Dr. Saeb Erekat has emailed a press release today from the Palestine Liberation Organization''s Negotiations Office (an oxymoron; didn''t he resign?) wherein he is referred to as "Chief Palestinian negotiator."  By the way, Erekat is considered very disparagingly by some of his fellow Arabs with someone from Lebanon even calling him a buffoon, which I wouldn''t do.
 
He has written, responding to Deputy Foreign Minister Danny Ayalon''s great new video clip, that:

“The acquisition of territory by force and aggression is both illegal and deplorable. This is a well established principle of international law. The world regards the Palestinian Territory comprised of the West Bank, including East Jerusalem, and the Gaza Strip as an occupied territory. Furthermore, the fact that Israeli settlements in the occupied Palestinian Territory, including East Jerusalem, are illegal is not in dispute, except in minds of the advocates of occupations.”

That is nonsense.

Be the first to know - Join our Facebook page.


As for the charge that “Yes, but the Palestinians have already been required to give up parts of an ancestral Arab homeland,” let''s have the view of a liberal, former The New Republic Editor, Marty Peretz, who writes, in connection to the subject:
 
Actually, the greatest part of Palestine is Jordan, where most Palestinians live. So, in a very real sense, they already have a country, except that it is ruled by an authoritarian monarchy that was imposed on them by the British. That the Arabs of eastern Palestine don’t live under democratic rule is the fault of neither David Ben-Gurion nor Netanyahu. It is a result of a deeply ingrained, political and social structure that, across the huge swath of land from Morocco to Iraq, has been imposed, without a single exception, by dictators. Don’t get me wrong: I don’t want Israel to operate or control or, for heaven’s sake, absorb the West Bank. Let the Arabs on the east and west banks of the Jordan River team up and see what they can make of their soon-to-be one country. I don’t think it will be pretty. You do? Good luck.

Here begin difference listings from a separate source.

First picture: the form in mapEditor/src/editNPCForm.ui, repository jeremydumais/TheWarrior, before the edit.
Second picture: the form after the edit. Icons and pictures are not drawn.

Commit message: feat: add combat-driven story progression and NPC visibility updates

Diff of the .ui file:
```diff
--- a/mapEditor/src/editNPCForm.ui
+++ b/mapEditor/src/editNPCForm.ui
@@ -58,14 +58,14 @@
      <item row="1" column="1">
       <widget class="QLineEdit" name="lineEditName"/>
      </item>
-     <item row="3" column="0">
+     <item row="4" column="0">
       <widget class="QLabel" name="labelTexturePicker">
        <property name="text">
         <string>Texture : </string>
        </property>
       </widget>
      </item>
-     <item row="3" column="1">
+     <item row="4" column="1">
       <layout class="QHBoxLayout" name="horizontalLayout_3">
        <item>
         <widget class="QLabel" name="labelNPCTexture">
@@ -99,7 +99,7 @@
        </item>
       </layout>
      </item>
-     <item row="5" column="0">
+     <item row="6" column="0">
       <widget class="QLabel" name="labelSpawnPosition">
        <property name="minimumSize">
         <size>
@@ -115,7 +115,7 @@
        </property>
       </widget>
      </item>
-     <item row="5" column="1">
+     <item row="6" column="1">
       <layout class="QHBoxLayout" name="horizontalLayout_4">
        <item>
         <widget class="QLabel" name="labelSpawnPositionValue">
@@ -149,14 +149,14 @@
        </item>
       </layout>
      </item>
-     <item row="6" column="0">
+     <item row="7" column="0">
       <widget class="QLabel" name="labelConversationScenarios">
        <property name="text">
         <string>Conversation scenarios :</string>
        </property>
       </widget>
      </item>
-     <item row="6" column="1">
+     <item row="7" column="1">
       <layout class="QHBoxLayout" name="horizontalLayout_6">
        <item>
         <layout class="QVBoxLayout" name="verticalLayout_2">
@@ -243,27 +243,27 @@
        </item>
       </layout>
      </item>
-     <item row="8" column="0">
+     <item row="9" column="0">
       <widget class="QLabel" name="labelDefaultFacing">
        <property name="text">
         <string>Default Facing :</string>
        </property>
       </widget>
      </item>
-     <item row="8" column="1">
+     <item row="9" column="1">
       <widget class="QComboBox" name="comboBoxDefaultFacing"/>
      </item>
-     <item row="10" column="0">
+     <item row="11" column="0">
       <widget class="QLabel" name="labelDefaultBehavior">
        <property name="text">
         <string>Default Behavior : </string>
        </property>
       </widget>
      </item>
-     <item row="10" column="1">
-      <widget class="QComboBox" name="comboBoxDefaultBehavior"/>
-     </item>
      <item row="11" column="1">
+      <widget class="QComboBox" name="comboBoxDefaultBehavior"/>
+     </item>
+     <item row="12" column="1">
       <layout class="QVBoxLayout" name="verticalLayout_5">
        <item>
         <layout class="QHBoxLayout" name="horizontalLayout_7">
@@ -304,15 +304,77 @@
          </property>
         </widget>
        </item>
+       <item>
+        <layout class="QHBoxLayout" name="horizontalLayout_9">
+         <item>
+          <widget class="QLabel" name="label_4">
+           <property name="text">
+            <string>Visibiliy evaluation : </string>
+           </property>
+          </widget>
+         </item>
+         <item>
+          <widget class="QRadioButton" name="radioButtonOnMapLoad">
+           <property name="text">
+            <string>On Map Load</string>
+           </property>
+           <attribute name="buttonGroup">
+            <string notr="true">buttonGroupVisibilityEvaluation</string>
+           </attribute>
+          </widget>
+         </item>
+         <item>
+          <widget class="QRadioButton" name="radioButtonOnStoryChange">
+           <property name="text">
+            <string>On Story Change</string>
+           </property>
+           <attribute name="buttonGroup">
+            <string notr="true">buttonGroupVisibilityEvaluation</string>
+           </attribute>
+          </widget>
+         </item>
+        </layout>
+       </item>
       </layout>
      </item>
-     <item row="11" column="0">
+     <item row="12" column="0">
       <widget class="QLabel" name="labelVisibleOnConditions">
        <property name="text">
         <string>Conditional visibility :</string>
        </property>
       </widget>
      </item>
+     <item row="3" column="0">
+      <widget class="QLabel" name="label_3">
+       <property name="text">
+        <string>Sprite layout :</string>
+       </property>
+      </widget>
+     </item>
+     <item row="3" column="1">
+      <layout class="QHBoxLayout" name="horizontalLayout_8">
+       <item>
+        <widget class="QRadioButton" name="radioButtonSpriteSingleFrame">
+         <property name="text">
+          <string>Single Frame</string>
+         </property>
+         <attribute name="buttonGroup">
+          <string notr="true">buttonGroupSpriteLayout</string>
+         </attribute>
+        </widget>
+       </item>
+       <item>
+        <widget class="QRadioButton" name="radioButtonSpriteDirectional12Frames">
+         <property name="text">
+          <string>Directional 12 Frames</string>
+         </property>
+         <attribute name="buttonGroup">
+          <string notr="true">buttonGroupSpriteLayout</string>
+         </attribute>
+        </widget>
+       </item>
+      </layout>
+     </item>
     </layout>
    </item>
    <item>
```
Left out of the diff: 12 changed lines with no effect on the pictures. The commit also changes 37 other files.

As for his claims "The acquisition of territory by force and aggression is both illegal and deplorable. This is a well established principle of international law," actually


(a) Israel''s 1967 war was one of defense. The Arabs were the aggressors. Remember that sea blockade at the Gulf of Tiran and the Suez Canal?
(b) Force, if justly used, assuredly permits acquisition of territory.
(c) Since there was no "state of Palestine," Israel is under no legal obligation to award some group calling itself the "Palestinian people" anything (and, by the way, the 1949 Geneva Convention on Human Rights legally applies solely to the "High Contracting Parties" and since there was no "Palestine," that is another problem for Erekat). 
(d) The territory in question, to repeat, was awarded by international law to the Jewish people to reconstitute therein our Jewish national homeland.

As for the claim that "The world regards the Palestinian Territory comprised of the West Bank, including East Jerusalem, and the Gaza Strip as an occupied territory," yes, that is true but as a "right" well, it is one of diplomacy and questionable misrepresentation.
 
As for "the fact that Israeli settlements in the occupied Palestinian Territory, including East Jerusalem, are illegal is not in dispute, except in minds of the advocates of occupations" is also imprecise. There are many international law jurists and scholars who claim otherwise.
 
In any case, Jerusalem and the regions of Judea and Samaria are distinct from each other. Even Erekat must acknowledge that his claims are based on (an incorrect) interpretation of the 1947 Partition recommendation which set aside Jerusalem as a corpus seperatum. Arabs, even according to this framework, have no better claim than Jews to the area.
 
In essence, Erekat is but a propagandist.

My advice to him: make his own video clip.

Probably more success than floating a boat in a...flotilla.




Relevant to your professional network? Please share on Linkedin
Disclaimer: The views and opinions expressed in this blog article are those of the author(s) and do not necessarily reflect the official position or viewpoint of The Jerusalem Post. Blog authors are NOT employees, freelance or salaried, of The Jerusalem Post.

Think others should know about this? Please share